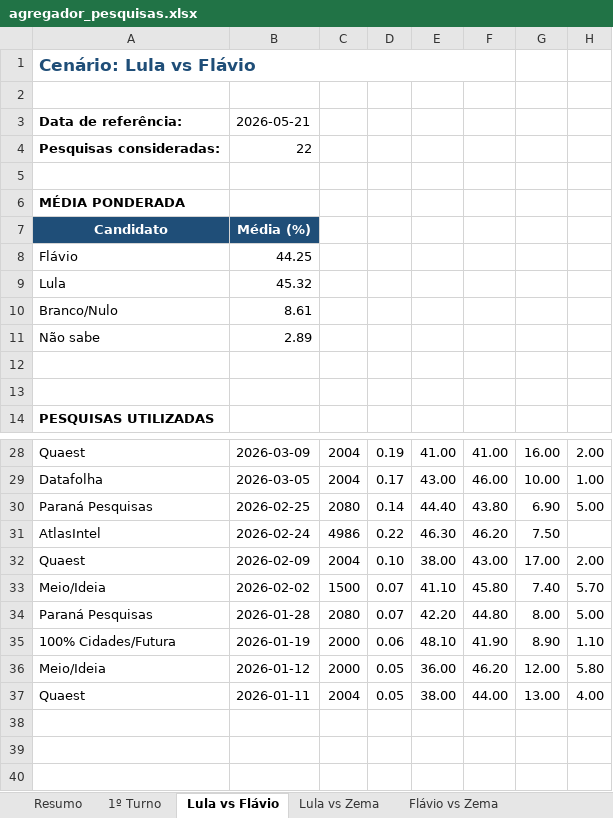
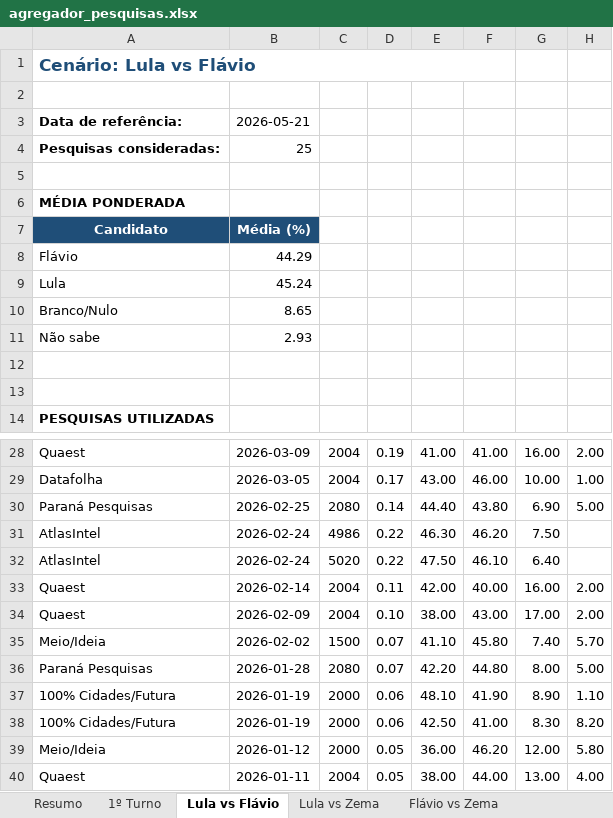
Before and after one commit to anac82/agregador-pesquisas, an Excel workbook: output/agregador_pesquisas.xlsx, sheet Lula vs Flávio, drawn as a sheet; only a part is shown, gaps mark what is left out; values as stored, in another font and other column widths than the file's, no borders; the diff names each change by its address in the sheet, - before the commit and + after, or states it on an @@ line.

```diff
--- a/output/agregador_pesquisas.xlsx (sheet Lula vs Flávio)
+++ b/output/agregador_pesquisas.xlsx (sheet Lula vs Flávio)
-B4: 22
+B4: 25
-B8: 44.25
+B8: 44.29
-B9: 45.32
+B9: 45.24
-B10: 8.61
+B10: 8.65
-B11: 2.89
+B11: 2.93
+row 32: AtlasIntel | 2026-02-24 | 5020 | 0.22 | 47.50 | 46.10 | 6.40
+row 33: Quaest | 2026-02-14 | 2004 | 0.11 | 42.00 | 40.00 | 16.00 | 2.00
+row 38: 100% Cidades/Futura | 2026-01-19 | 2000 | 0.06 | 42.50 | 41.00 | 8.30 | 8.20
```
Also changed, not shown: sheet Todas as Pesquisas, sheet 1º Turno, sheet Evolução 1º Turno, sheet Evolução Lula vs Flávio, sheet Resumo, sheet Evolução Lula vs Zema, 1 more sheet, 2 other files.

• [Exercise prompt]
Return only the lines of the records in which the string "Lula" appears.

• [Written solution]
Before and after one commit to anac82/agregador-pesquisas, an Excel workbook: output/agregador_pesquisas.xlsx, sheet Lula vs Flávio, drawn as a sheet; only a part is shown, gaps mark what is left out; values as stored, in another font and other column widths than the file's, no borders; the diff names each change by its address in the sheet, - before the commit and + after, or states it on an @@ line.
--- a/output/agregador_pesquisas.xlsx (sheet Lula vs Flávio)
+++ b/output/agregador_pesquisas.xlsx (sheet Lula vs Flávio)
Also changed, not shown: sheet Todas as Pesquisas, sheet 1º Turno, sheet Evolução 1º Turno, sheet Evolução Lula vs Flávio, sheet Resumo, sheet Evolução Lula vs Zema, 1 more sheet, 2 other files.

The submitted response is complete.